**Before-and-after change records:**
┄┄┄┄┄┄

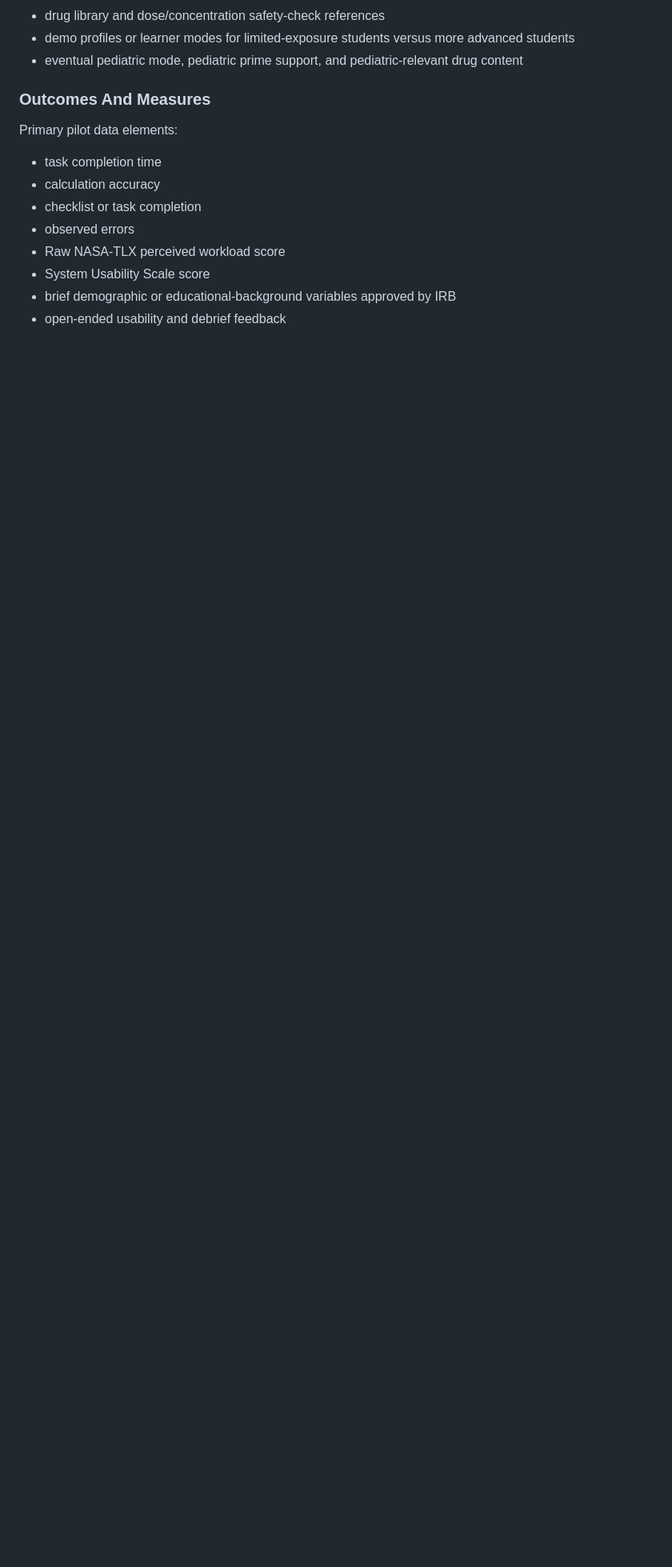
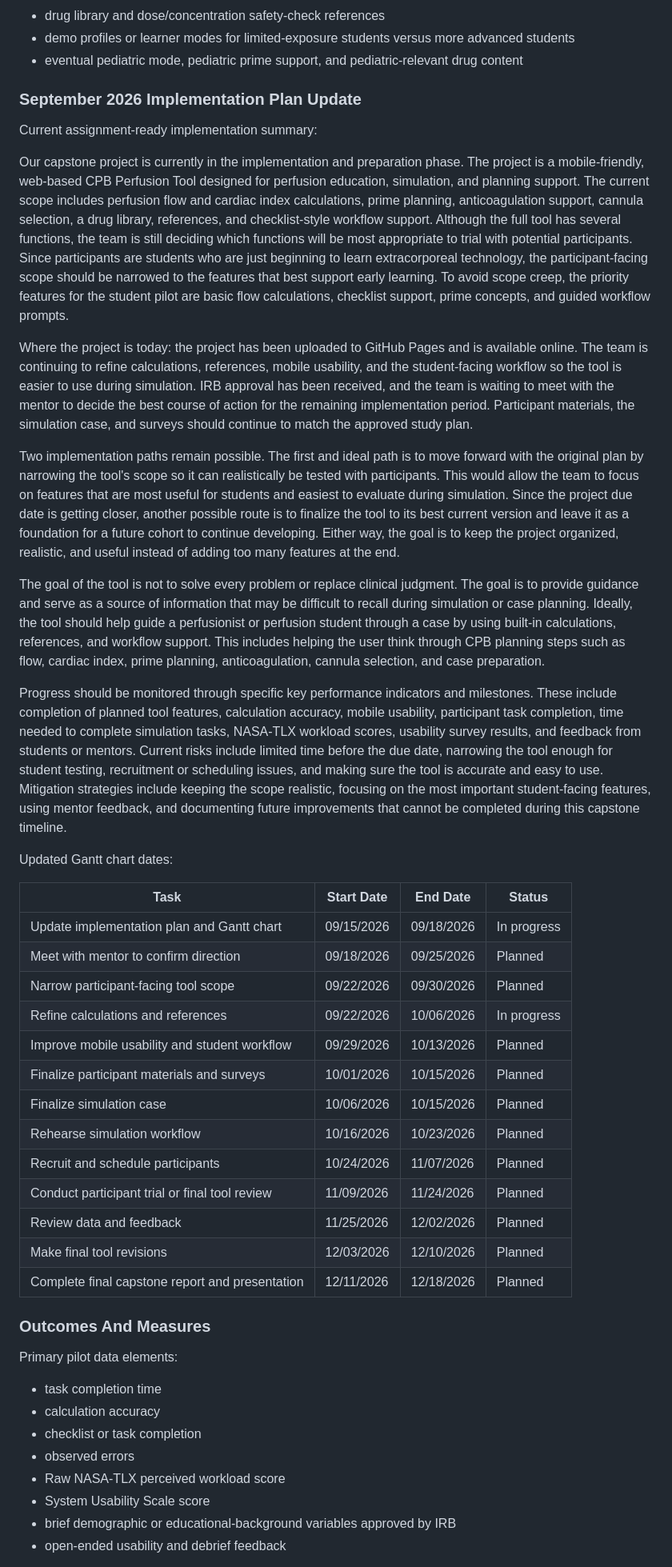
Before and after one commit to mydo650/CPB-Perfusion-Tool, a Markdown page: PROJECT_NOTES.md, the part around the change. Shown at 80% size. GitHub-like rendering; blank space fills up the shorter version.

Commit message:
project notes update

```diff
--- a/PROJECT_NOTES.md
+++ b/PROJECT_NOTES.md
@@ -114,6 +114,38 @@ Additional modules can support the broader capstone product if validated and kep
 - drug library and dose/concentration safety-check references
 - demo profiles or learner modes for limited-exposure students versus more advanced students
 - eventual pediatric mode, pediatric prime support, and pediatric-relevant drug content
+
+### September 2026 Implementation Plan Update
+
+Current assignment-ready implementation summary:
+
+Our capstone project is currently in the implementation and preparation phase. The project is a mobile-friendly, web-based CPB Perfusion Tool designed for perfusion education, simulation, and planning support. The current scope includes perfusion flow and cardiac index calculations, prime planning, anticoagulation support, cannula selection, a drug library, references, and checklist-style workflow support. Although the full tool has several functions, the team is still deciding which functions will be most appropriate to trial with potential participants. Since participants are students who are just beginning to learn extracorporeal technology, the participant-facing scope should be narrowed to the features that best support early learning. To avoid scope creep, the priority features for the student pilot are basic flow calculations, checklist support, prime concepts, and guided workflow prompts.
+
+Where the project is today: the project has been uploaded to GitHub Pages and is available online. The team is continuing to refine calculations, references, mobile usability, and the student-facing workflow so the tool is easier to use during simulation. IRB approval has been received, and the team is waiting to meet with the mentor to decide the best course of action for the remaining implementation period. Participant materials, the simulation case, and surveys should continue to match the approved study plan.
+
+Two implementation paths remain possible. The first and ideal path is to move forward with the original plan by narrowing the tool's scope so it can realistically be tested with participants. This would allow the team to focus on features that are most useful for students and easiest to evaluate during simulation. Since the project due date is getting closer, another possible route is to finalize the tool to its best current version and leave it as a foundation for a future cohort to continue developing. Either way, the goal is to keep the project organized, realistic, and useful instead of adding too many features at the end.
+
+The goal of the tool is not to solve every problem or replace clinical judgment. The goal is to provide guidance and serve as a source of information that may be difficult to recall during simulation or case planning. Ideally, the tool should help guide a perfusionist or perfusion student through a case by using built-in calculations, references, and workflow support. This includes helping the user think through CPB planning steps such as flow, cardiac index, prime planning, anticoagulation, cannula selection, and case preparation.
+
+Progress should be monitored through specific key performance indicators and milestones. These include completion of planned tool features, calculation accuracy, mobile usability, participant task completion, time needed to complete simulation tasks, NASA-TLX workload scores, usability survey results, and feedback from students or mentors. Current risks include limited time before the due date, narrowing the tool enough for student testing, recruitment or scheduling issues, and making sure the tool is accurate and easy to use. Mitigation strategies include keeping the scope realistic, focusing on the most important student-facing features, using mentor feedback, and documenting future improvements that cannot be completed during this capstone timeline.
+
+Updated Gantt chart dates:
+
+| Task | Start Date | End Date | Status |
+| --- | --- | --- | --- |
+| Update implementation plan and Gantt chart | 09/15/2026 | 09/18/2026 | In progress |
+| Meet with mentor to confirm direction | 09/18/2026 | 09/25/2026 | Planned |
+| Narrow participant-facing tool scope | 09/22/2026 | 09/30/2026 | Planned |
+| Refine calculations and references | 09/22/2026 | 10/06/2026 | In progress |
+| Improve mobile usability and student workflow | 09/29/2026 | 10/13/2026 | Planned |
+| Finalize participant materials and surveys | 10/01/2026 | 10/15/2026 | Planned |
+| Finalize simulation case | 10/06/2026 | 10/15/2026 | Planned |
+| Rehearse simulation workflow | 10/16/2026 | 10/23/2026 | Planned |
+| Recruit and schedule participants | 10/24/2026 | 11/07/2026 | Planned |
+| Conduct participant trial or final tool review | 11/09/2026 | 11/24/2026 | Planned |
+| Review data and feedback | 11/25/2026 | 12/02/2026 | Planned |
+| Make final tool revisions | 12/03/2026 | 12/10/2026 | Planned |
+| Complete final capstone report and presentation | 12/11/2026 | 12/18/2026 | Planned |
 
 ### Outcomes And Measures
 
```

┄┄┄┄┄┄

**Try it:** Without the pictures, return each entry exactly as given.

**Solution:**
Before and after one commit to mydo650/CPB-Perfusion-Tool, a Markdown page: PROJECT_NOTES.md, the part around the change. Shown at 80% size. GitHub-like rendering; blank space fills up the shorter version.

Commit message:
project notes update

```diff
--- a/PROJECT_NOTES.md
+++ b/PROJECT_NOTES.md
@@ -114,6 +114,38 @@ Additional modules can support the broader capstone product if validated and kep
 - drug library and dose/concentration safety-check references
 - demo profiles or learner modes for limited-exposure students versus more advanced students
 - eventual pediatric mode, pediatric prime support, and pediatric-relevant drug content
+
+### September 2026 Implementation Plan Update
+
+Current assignment-ready implementation summary:
+
+Our capstone project is currently in the implementation and preparation phase. The project is a mobile-friendly, web-based CPB Perfusion Tool designed for perfusion education, simulation, and planning support. The current scope includes perfusion flow and cardiac index calculations, prime planning, anticoagulation support, cannula selection, a drug library, references, and checklist-style workflow support. Although the full tool has several functions, the team is still deciding which functions will be most appropriate to trial with potential participants. Since participants are students who are just beginning to learn extracorporeal technology, the participant-facing scope should be narrowed to the features that best support early learning. To avoid scope creep, the priority features for the student pilot are basic flow calculations, checklist support, prime concepts, and guided workflow prompts.
+
+Where the project is today: the project has been uploaded to GitHub Pages and is available online. The team is continuing to refine calculations, references, mobile usability, and the student-facing workflow so the tool is easier to use during simulation. IRB approval has been received, and the team is waiting to meet with the mentor to decide the best course of action for the remaining implementation period. Participant materials, the simulation case, and surveys should continue to match the approved study plan.
+
+Two implementation paths remain possible. The first and ideal path is to move forward with the original plan by narrowing the tool's scope so it can realistically be tested with participants. This would allow the team to focus on features that are most useful for students and easiest to evaluate during simulation. Since the project due date is getting closer, another possible route is to finalize the tool to its best current version and leave it as a foundation for a future cohort to continue developing. Either way, the goal is to keep the project organized, realistic, and useful instead of adding too many features at the end.
+
+The goal of the tool is not to solve every problem or replace clinical judgment. The goal is to provide guidance and serve as a source of information that may be difficult to recall during simulation or case planning. Ideally, the tool should help guide a perfusionist or perfusion student through a case by using built-in calculations, references, and workflow support. This includes helping the user think through CPB planning steps such as flow, cardiac index, prime planning, anticoagulation, cannula selection, and case preparation.
+
+Progress should be monitored through specific key performance indicators and milestones. These include completion of planned tool features, calculation accuracy, mobile usability, participant task completion, time needed to complete simulation tasks, NASA-TLX workload scores, usability survey results, and feedback from students or mentors. Current risks include limited time before the due date, narrowing the tool enough for student testing, recruitment or scheduling issues, and making sure the tool is accurate and easy to use. Mitigation strategies include keeping the scope realistic, focusing on the most important student-facing features, using mentor feedback, and documenting future improvements that cannot be completed during this capstone timeline.
+
+Updated Gantt chart dates:
+
+| Task | Start Date | End Date | Status |
+| --- | --- | --- | --- |
+| Update implementation plan and Gantt chart | 09/15/2026 | 09/18/2026 | In progress |
+| Meet with mentor to confirm direction | 09/18/2026 | 09/25/2026 | Planned |
+| Narrow participant-facing tool scope | 09/22/2026 | 09/30/2026 | Planned |
+| Refine calculations and references | 09/22/2026 | 10/06/2026 | In progress |
+| Improve mobile usability and student workflow | 09/29/2026 | 10/13/2026 | Planned |
+| Finalize participant materials and surveys | 10/01/2026 | 10/15/2026 | Planned |
+| Finalize simulation case | 10/06/2026 | 10/15/2026 | Planned |
+| Rehearse simulation workflow | 10/16/2026 | 10/23/2026 | Planned |
+| Recruit and schedule participants | 10/24/2026 | 11/07/2026 | Planned |
+| Conduct participant trial or final tool review | 11/09/2026 | 11/24/2026 | Planned |
+| Review data and feedback | 11/25/2026 | 12/02/2026 | Planned |
+| Make final tool revisions | 12/03/2026 | 12/10/2026 | Planned |
+| Complete final capstone report and presentation | 12/11/2026 | 12/18/2026 | Planned |
 
 ### Outcomes And Measures
 
```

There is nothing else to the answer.